#### [WHAT IS REQUIRED]
Scan the entries below, and for each line that includes the word "value", make a copy.

(Web page edit records)
┄┄┄┄┄┄┄┄┄┄┄┄┄┄┄┄┄┄┄┄

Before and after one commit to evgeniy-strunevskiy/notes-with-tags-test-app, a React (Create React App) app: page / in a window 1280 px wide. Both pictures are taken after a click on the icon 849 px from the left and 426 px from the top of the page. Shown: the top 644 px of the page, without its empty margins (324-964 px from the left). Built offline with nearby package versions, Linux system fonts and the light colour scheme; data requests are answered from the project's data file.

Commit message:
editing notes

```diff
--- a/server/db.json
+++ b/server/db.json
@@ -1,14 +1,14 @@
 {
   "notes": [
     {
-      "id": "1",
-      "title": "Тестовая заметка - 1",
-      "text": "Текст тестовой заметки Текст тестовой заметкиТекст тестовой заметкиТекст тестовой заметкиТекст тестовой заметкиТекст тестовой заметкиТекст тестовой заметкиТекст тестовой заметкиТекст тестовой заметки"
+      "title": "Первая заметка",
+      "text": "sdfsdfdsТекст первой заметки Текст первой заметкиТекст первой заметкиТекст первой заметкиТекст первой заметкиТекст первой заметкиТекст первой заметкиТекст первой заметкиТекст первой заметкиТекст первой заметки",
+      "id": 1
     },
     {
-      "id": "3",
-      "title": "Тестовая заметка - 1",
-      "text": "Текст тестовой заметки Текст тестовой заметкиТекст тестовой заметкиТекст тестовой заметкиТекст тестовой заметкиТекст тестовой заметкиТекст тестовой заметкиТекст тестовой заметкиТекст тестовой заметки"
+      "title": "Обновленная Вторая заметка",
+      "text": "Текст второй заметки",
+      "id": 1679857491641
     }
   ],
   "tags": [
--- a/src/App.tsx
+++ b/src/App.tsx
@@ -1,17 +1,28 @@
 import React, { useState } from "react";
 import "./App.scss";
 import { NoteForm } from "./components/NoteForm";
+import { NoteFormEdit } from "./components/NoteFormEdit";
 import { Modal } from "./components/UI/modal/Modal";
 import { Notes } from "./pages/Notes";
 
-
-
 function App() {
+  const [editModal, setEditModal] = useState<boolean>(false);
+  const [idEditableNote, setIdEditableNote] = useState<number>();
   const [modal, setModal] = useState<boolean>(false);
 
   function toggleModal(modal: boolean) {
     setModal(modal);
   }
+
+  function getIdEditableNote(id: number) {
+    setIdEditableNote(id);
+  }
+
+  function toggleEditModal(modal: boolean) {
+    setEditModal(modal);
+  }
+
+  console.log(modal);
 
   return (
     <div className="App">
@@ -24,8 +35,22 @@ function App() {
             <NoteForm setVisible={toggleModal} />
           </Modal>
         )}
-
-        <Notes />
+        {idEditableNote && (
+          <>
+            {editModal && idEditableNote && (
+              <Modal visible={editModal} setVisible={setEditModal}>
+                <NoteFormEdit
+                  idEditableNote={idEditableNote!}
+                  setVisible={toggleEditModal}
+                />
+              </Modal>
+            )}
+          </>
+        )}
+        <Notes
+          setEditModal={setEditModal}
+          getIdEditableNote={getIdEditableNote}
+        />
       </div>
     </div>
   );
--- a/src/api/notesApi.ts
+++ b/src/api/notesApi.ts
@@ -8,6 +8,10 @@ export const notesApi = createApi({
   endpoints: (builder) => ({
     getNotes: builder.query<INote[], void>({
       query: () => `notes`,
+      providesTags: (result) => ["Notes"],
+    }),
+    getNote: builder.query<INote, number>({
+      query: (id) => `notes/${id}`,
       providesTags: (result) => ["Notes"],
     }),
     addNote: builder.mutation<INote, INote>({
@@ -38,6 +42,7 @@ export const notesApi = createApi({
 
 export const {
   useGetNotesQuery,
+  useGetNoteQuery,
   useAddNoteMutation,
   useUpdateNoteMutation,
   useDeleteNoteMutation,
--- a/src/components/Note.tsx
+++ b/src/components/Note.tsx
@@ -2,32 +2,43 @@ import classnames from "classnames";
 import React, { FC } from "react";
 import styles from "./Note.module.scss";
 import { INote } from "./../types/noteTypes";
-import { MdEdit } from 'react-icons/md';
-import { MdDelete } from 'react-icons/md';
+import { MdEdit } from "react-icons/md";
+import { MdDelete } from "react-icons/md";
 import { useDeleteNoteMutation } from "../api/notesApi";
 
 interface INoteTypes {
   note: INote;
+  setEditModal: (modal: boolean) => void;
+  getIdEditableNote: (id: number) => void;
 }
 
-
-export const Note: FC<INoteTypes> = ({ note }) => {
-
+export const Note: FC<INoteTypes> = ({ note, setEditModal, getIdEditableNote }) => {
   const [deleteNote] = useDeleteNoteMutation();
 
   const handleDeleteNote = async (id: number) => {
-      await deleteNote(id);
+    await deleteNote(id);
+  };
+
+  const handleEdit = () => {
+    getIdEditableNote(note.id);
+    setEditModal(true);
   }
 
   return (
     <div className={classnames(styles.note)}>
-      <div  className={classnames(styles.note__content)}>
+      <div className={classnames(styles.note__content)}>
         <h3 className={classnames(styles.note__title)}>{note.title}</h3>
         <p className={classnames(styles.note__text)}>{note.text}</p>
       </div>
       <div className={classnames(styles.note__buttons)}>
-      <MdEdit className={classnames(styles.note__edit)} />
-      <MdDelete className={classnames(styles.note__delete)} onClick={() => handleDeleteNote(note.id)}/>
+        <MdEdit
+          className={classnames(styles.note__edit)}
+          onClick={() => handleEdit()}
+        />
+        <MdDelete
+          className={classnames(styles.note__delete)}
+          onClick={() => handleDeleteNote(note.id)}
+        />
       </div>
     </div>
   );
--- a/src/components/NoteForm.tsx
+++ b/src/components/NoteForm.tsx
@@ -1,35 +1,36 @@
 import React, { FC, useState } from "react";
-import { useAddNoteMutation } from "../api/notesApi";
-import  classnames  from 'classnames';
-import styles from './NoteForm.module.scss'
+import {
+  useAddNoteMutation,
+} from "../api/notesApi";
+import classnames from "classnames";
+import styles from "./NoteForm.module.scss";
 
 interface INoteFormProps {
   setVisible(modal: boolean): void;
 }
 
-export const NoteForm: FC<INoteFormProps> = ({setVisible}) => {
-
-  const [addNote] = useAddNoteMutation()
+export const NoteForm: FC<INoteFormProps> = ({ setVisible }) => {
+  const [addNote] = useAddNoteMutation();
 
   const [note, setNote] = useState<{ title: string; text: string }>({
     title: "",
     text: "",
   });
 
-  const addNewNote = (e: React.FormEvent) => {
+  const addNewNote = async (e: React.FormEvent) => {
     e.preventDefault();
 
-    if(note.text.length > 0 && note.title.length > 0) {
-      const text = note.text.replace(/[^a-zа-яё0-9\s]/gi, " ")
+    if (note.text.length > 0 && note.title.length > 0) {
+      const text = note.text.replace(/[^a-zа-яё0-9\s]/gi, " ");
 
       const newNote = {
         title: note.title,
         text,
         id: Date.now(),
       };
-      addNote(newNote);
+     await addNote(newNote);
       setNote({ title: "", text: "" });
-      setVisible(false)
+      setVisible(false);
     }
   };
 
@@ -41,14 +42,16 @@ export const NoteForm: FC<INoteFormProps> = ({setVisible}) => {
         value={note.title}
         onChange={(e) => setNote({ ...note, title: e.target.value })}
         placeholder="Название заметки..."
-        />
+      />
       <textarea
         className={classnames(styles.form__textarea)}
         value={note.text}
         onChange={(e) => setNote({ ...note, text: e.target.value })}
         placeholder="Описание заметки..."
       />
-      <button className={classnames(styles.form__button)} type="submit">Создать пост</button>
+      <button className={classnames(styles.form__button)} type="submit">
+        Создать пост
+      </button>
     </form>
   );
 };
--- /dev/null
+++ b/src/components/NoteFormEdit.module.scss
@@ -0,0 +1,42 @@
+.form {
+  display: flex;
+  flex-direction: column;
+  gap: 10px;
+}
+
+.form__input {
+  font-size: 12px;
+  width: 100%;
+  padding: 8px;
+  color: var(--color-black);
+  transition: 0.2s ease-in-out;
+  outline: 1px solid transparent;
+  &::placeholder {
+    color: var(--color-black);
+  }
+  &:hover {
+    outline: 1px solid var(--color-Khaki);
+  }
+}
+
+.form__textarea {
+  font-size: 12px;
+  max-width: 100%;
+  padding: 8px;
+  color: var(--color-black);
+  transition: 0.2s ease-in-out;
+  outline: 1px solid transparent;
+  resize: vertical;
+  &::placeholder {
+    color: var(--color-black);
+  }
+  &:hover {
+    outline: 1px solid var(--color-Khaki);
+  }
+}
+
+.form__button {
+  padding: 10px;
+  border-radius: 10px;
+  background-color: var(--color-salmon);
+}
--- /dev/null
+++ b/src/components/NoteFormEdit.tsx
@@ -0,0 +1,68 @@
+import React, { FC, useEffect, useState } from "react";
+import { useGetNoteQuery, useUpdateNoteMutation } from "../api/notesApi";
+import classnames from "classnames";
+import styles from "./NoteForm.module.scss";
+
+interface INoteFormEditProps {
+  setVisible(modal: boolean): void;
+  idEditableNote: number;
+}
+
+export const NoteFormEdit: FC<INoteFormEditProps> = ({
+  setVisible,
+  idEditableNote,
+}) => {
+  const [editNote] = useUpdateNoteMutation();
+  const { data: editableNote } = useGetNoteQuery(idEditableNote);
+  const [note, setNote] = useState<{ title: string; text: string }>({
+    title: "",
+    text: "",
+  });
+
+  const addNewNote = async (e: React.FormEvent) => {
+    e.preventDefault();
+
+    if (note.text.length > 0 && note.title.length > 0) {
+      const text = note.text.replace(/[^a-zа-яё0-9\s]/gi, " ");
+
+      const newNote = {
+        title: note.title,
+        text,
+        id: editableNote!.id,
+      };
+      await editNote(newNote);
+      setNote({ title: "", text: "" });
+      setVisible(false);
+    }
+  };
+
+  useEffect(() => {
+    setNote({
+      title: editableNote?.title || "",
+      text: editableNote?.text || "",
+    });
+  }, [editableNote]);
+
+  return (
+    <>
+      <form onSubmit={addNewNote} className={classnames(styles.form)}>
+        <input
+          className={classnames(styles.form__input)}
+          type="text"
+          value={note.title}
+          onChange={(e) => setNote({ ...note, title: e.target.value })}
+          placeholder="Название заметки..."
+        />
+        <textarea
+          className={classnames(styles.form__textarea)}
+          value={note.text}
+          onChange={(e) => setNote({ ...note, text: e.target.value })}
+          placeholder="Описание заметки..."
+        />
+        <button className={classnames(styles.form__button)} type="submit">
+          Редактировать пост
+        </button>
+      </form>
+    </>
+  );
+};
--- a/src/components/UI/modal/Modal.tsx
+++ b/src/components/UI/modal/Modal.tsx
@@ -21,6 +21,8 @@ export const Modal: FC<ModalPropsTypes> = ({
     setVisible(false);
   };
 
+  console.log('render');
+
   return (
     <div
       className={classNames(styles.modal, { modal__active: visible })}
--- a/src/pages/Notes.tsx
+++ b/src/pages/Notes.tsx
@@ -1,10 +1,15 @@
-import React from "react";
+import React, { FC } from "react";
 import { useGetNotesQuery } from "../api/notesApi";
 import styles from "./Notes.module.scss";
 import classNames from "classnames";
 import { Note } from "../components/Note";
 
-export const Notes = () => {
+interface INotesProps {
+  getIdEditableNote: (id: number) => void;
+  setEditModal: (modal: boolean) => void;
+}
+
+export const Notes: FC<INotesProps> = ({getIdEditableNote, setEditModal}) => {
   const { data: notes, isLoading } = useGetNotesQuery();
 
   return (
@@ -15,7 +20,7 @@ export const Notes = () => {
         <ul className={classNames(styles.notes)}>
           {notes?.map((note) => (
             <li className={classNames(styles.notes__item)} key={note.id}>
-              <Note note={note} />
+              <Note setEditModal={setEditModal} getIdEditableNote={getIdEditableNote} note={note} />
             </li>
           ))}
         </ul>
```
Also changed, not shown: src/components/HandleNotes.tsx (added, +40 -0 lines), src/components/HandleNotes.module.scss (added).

┄┄┄┄┄┄┄┄┄┄┄┄┄┄┄┄┄┄┄┄

#### [COMPLETED TASK]
         value={note.title}
         onChange={(e) => setNote({ ...note, title: e.target.value })}
         value={note.text}
         onChange={(e) => setNote({ ...note, text: e.target.value })}
+          value={note.title}
+          onChange={(e) => setNote({ ...note, title: e.target.value })}
+          value={note.text}
+          onChange={(e) => setNote({ ...note, text: e.target.value })}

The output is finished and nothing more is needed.